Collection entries

________________________________________

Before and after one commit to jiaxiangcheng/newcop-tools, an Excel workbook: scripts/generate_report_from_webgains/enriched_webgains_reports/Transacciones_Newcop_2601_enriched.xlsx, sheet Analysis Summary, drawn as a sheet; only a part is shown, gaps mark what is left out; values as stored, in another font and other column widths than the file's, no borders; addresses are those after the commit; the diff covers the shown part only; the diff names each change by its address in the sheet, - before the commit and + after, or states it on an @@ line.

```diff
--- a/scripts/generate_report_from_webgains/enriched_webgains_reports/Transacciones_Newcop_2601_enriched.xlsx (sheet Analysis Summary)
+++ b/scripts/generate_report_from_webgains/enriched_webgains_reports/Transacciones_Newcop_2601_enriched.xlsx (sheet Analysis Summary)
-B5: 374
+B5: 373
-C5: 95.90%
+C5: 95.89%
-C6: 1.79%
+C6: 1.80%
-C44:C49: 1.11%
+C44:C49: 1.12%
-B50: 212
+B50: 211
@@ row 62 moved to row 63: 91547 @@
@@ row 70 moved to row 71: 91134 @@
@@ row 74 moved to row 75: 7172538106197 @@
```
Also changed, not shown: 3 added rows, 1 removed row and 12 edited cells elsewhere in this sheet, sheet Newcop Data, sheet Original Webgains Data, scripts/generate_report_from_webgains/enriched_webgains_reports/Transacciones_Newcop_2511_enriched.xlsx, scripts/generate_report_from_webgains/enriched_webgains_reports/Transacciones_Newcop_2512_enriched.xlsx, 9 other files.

________________________________________

EXERCISE DIRECTIONS: Using the data above, repeat every line exactly.

TASK RESULT:
Before and after one commit to jiaxiangcheng/newcop-tools, an Excel workbook: scripts/generate_report_from_webgains/enriched_webgains_reports/Transacciones_Newcop_2601_enriched.xlsx, sheet Analysis Summary, drawn as a sheet; only a part is shown, gaps mark what is left out; values as stored, in another font and other column widths than the file's, no borders; addresses are those after the commit; the diff covers the shown part only; the diff names each change by its address in the sheet, - before the commit and + after, or states it on an @@ line.

```diff
--- a/scripts/generate_report_from_webgains/enriched_webgains_reports/Transacciones_Newcop_2601_enriched.xlsx (sheet Analysis Summary)
+++ b/scripts/generate_report_from_webgains/enriched_webgains_reports/Transacciones_Newcop_2601_enriched.xlsx (sheet Analysis Summary)
-B5: 374
+B5: 373
-C5: 95.90%
+C5: 95.89%
-C6: 1.79%
+C6: 1.80%
-C44:C49: 1.11%
+C44:C49: 1.12%
-B50: 212
+B50: 211
@@ row 62 moved to row 63: 91547 @@
@@ row 70 moved to row 71: 91134 @@
@@ row 74 moved to row 75: 7172538106197 @@
```
Also changed, not shown: 3 added rows, 1 removed row and 12 edited cells elsewhere in this sheet, sheet Newcop Data, sheet Original Webgains Data, scripts/generate_report_from_webgains/enriched_webgains_reports/Transacciones_Newcop_2511_enriched.xlsx, scripts/generate_report_from_webgains/enriched_webgains_reports/Transacciones_Newcop_2512_enriched.xlsx, 9 other files.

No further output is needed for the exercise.